11 / 100

Small and frequent sips of water while running keeps you hydrated, and this is important for overall health and performance. Drinking fluids regulate body temperature, flushes out waste through sweat, and keeps joints lubricated. Additionally, proper hydration dramatically speeds up recovery and minimizes injuries, which help runners progress faster.

We generate twenty times more body heat while running than when we are at rest. Our bodies initially respond by cooling off through sweating. However, this leads to loss of water and electrolytes. Losing around 2 percent of our body weight through fluid leads to dehydration, which considerably affects performance. Adverse effects of dehydration include headaches, cramps, and increased heart rate.

With all this in mind, it is essential to carry water even during short jogs around the neighborhood. While bringing a small jug with water along, in addition to everything else such as keys, phone, or wallet, isn’t ideal, it beats getting dehydrated and screwing up your run. Fortunately, there are plenty of convenient water carry options for every type of runner.

What To Consider When Choosing How To Carry Water

There are no set guidelines on how to carry water while running. However, there are significant factors to consider when choosing your way of carrying drinks to a race. One crucial factor is the distance and how much water to bring. A long-distance run calls for more water, but if there are available water fountains along your route, then you are in luck.

Comfort and the effect on your running form should also be considered. Make sure that the water carrier allows you to run correctly in good shape. You should consider looking for an alternative if your current water carrier changes the way you run. There are several cases where a water carrier ruins the runner’s form and causes more injuries.

Best Ways To Carry Water On The Run

Running with a water bottle in your hand is probably one of the most convenient ways to carry water. It is as easy as filling up a container with water, gripping it in your hand, and walking out the door. However, a lot of coaches argue that handheld water bottles are not practical.

Additionally, gripping a handheld water bottle can be difficult, especially when your hands start to sweat. You are also limited to bottles sizes, depending on what your hand can carry. Moreover, taking a water bottle in your hand is relatively distracting and can throw you off your running technique.

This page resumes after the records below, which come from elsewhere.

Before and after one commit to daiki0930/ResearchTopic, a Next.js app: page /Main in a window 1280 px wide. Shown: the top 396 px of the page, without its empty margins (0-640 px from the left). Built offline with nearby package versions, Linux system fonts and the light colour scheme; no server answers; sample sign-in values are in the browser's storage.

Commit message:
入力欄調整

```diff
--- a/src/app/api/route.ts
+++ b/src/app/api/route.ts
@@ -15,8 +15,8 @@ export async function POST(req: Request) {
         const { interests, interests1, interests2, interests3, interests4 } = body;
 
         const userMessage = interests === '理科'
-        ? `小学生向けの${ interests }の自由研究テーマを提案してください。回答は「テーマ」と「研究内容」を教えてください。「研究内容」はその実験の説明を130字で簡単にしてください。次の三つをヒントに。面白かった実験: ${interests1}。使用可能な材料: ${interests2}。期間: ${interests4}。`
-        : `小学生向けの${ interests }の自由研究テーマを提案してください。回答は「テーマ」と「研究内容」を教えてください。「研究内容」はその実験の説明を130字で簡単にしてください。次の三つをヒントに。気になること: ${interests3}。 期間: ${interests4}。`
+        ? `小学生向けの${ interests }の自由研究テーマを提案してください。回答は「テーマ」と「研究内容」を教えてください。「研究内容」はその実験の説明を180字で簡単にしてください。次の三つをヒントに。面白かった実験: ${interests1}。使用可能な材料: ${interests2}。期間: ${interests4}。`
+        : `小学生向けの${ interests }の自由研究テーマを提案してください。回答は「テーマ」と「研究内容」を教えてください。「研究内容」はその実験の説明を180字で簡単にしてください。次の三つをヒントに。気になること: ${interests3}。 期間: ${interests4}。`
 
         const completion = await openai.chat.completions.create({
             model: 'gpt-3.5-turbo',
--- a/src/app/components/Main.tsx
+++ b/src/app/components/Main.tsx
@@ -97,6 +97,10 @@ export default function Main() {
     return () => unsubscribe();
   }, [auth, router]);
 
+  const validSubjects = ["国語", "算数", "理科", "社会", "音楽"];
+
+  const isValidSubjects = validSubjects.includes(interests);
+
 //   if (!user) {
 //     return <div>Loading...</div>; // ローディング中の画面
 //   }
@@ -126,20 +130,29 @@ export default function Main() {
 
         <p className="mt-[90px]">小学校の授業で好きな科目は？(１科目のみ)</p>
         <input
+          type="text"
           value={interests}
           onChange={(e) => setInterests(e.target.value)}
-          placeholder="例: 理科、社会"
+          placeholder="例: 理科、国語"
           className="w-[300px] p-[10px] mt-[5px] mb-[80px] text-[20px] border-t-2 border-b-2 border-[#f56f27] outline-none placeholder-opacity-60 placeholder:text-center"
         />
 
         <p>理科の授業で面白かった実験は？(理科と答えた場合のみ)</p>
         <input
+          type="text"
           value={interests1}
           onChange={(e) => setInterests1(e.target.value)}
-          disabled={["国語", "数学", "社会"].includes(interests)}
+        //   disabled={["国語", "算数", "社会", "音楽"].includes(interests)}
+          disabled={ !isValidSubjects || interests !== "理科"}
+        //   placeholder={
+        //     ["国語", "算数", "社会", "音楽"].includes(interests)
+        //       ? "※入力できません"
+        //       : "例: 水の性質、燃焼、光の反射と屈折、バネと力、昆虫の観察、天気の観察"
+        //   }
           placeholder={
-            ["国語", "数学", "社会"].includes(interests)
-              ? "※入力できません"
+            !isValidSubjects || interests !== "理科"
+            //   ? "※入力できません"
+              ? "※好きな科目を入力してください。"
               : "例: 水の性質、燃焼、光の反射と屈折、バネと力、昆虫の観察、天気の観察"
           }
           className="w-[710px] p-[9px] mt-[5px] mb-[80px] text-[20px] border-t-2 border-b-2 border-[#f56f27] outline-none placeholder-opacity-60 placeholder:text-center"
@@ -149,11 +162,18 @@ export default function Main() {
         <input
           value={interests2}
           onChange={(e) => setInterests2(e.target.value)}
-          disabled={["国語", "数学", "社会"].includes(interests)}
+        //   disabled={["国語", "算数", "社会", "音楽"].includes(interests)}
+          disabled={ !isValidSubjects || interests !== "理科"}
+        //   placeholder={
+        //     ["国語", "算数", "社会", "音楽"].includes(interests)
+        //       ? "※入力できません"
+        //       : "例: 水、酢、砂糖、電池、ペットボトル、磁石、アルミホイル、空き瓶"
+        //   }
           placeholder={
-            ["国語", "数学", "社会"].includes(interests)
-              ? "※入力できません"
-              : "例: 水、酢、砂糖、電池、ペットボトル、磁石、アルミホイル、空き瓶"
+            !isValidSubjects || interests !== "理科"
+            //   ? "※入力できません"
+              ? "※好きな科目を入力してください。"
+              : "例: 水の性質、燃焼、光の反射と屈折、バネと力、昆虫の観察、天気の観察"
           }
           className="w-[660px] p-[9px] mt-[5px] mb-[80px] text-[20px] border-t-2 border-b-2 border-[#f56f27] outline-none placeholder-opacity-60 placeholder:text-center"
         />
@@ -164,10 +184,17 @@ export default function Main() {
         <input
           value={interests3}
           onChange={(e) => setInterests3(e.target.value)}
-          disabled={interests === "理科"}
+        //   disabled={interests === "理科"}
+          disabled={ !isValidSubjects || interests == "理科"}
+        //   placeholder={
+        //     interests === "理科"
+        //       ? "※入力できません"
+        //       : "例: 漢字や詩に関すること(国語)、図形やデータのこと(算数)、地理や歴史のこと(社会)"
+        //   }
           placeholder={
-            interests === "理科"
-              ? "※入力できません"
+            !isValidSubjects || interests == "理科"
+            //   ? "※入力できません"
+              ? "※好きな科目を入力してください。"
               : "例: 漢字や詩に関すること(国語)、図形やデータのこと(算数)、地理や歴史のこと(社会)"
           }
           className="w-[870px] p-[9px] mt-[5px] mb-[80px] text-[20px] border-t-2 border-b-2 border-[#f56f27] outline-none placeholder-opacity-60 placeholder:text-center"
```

While there are remedies to these issues, such as passing it back and forth from each hand, there are better ways to carry water. Here are a few you might want to consider.

Waist Hydration Belt

It may take some time to get used to running with a waist belt, especially when it is your first time. Some runners may run into issues with their first time wearing one, but it is more practical than running while strenuously grasping a bottle of water. Each runner has their sweet spot where the belt sits comfortably on the waist, and once you found it, you should have a smooth run all the way.

Waist best are equipped with holsters for carrying water bottles. The most common waist belts have holsters located around the waist to carry multiple small water bottles. There specialized designs that have a single holster located on the lower back to carry a single but larger water bottle.

Running With A Hydration Pack

A hydration pack is an excellent option for long-distance runs, especially on routes without easy access to water sources. Trail runners, for instance, choose hydration packs since they favor roads in remote locations where water refilling is not an option.

Hydration packs are equipped with a water bladder made of flexible polyurethane that can usually carry one to three liters of water. Additionally, most hydration packs come with a few pockets to hold energy bars, energy gels, and other snacks. This comes in handy for runners who usually carry several running essentials.

However, one of the cons of choosing a hydration pack is that not all designs are built to fit the female physique. Some female runners complain about packs that cause discomfort to the chest. When purchasing a hydration pack, make sure to try it on first and see that it fits well.

Modified Water Bottle Tank Top Bra

Specially designed sports bras for runners are becoming a trend. Thanks to this recent innovation, people are beginning to recognize the opportunity of stashing more stuff in a bra. These modified sports bras are designed to carry a water bottle between the shoulder blades, which allows ladies to take their bottles without the hassle of a backpack or a waist belt.

The downside is that the top doesn’t allow you to wear anything else on top of it. It is perfect for women who like to run with just a bra as their top without extra layers, straps, or packs required.

Running With A Hydration Vest

A hydration belt generally offers a tighter fit and body shaping as compared to a hydration pack. Packs and vests are very similar when it comes to distributing weight on your body. However, a hydration pack provides a more stable and balanced option.

When wearing a hydration pack, the majority of the weight is focused on your back. Hydration vests, on the other hand, are designed to distribute weight throughout the body, which allows you to carry water and other running essentials without having a considerable amount of weight hanging on your back evenly.

Bottles Vs. Bladders

When it comes to refilling, water bottles offer a quicker option. As compared to hydration packs or vests, water bottles are more comfortable to fill up. Another advantage of carrying bottles is that you have the opportunity to carry different beverages depending on how many bottles you can take.

Water bladders, on the other hand, provide hands-free hydration, which allows you to focus more on your technic and not having to stop every time to have a sip.

Leave a Reply